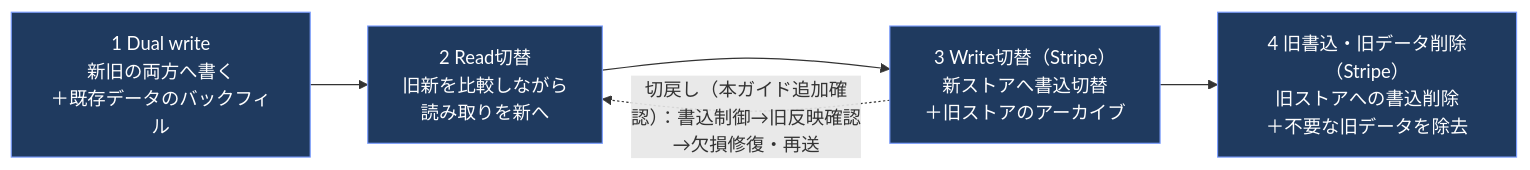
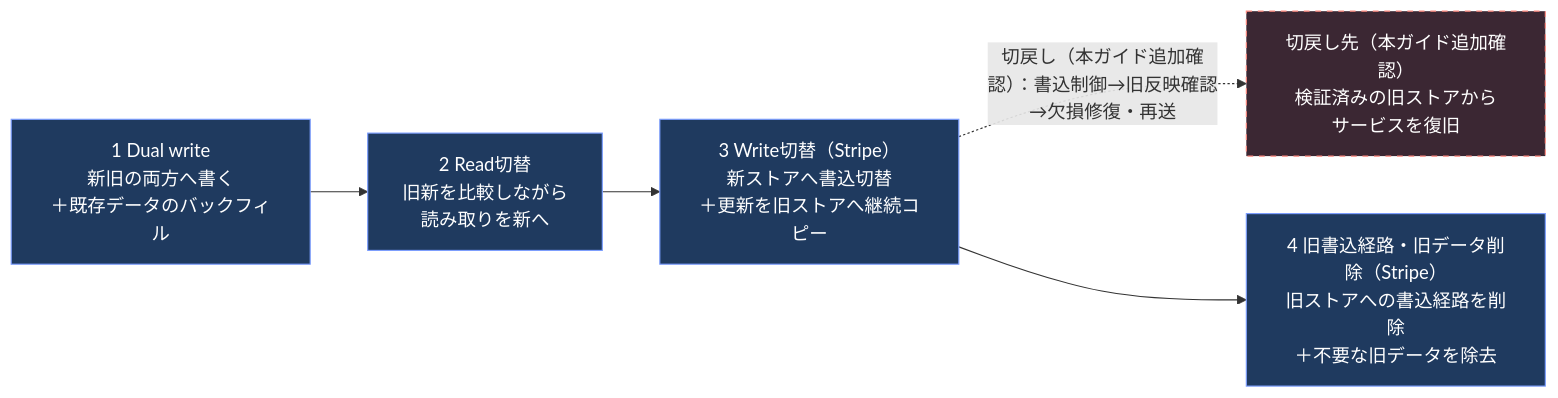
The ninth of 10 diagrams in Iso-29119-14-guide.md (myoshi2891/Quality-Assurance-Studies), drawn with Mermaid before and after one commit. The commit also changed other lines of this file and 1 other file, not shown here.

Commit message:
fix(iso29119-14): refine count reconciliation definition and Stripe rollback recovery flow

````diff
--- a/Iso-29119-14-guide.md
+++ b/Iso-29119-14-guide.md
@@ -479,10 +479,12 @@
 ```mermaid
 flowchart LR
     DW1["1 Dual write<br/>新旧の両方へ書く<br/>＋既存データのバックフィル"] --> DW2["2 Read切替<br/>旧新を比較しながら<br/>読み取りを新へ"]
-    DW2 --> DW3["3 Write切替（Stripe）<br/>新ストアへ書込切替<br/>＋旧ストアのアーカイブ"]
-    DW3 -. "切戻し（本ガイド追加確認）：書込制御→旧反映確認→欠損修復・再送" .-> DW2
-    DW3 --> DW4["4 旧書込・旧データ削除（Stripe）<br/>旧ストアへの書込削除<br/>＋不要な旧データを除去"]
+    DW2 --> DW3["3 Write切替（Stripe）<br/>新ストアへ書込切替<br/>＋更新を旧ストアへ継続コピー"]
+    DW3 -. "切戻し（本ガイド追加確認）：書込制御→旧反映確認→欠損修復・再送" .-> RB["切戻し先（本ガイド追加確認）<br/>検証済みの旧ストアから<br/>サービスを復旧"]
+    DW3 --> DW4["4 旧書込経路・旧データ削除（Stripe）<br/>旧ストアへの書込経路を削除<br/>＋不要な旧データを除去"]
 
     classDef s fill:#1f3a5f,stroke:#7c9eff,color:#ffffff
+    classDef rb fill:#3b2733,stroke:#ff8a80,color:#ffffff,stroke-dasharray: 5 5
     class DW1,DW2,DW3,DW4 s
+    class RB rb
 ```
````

• • • • • • •

Required work:
Retype all the data exactly; skip the pictures.

Task answer:
The ninth of 10 diagrams in Iso-29119-14-guide.md (myoshi2891/Quality-Assurance-Studies), drawn with Mermaid before and after one commit. The commit also changed other lines of this file and 1 other file, not shown here.

Commit message:
fix(iso29119-14): refine count reconciliation definition and Stripe rollback recovery flow

````diff
--- a/Iso-29119-14-guide.md
+++ b/Iso-29119-14-guide.md
@@ -479,10 +479,12 @@
 ```mermaid
 flowchart LR
     DW1["1 Dual write<br/>新旧の両方へ書く<br/>＋既存データのバックフィル"] --> DW2["2 Read切替<br/>旧新を比較しながら<br/>読み取りを新へ"]
-    DW2 --> DW3["3 Write切替（Stripe）<br/>新ストアへ書込切替<br/>＋旧ストアのアーカイブ"]
-    DW3 -. "切戻し（本ガイド追加確認）：書込制御→旧反映確認→欠損修復・再送" .-> DW2
-    DW3 --> DW4["4 旧書込・旧データ削除（Stripe）<br/>旧ストアへの書込削除<br/>＋不要な旧データを除去"]
+    DW2 --> DW3["3 Write切替（Stripe）<br/>新ストアへ書込切替<br/>＋更新を旧ストアへ継続コピー"]
+    DW3 -. "切戻し（本ガイド追加確認）：書込制御→旧反映確認→欠損修復・再送" .-> RB["切戻し先（本ガイド追加確認）<br/>検証済みの旧ストアから<br/>サービスを復旧"]
+    DW3 --> DW4["4 旧書込経路・旧データ削除（Stripe）<br/>旧ストアへの書込経路を削除<br/>＋不要な旧データを除去"]
 
     classDef s fill:#1f3a5f,stroke:#7c9eff,color:#ffffff
+    classDef rb fill:#3b2733,stroke:#ff8a80,color:#ffffff,stroke-dasharray: 5 5
     class DW1,DW2,DW3,DW4 s
+    class RB rb
 ```
````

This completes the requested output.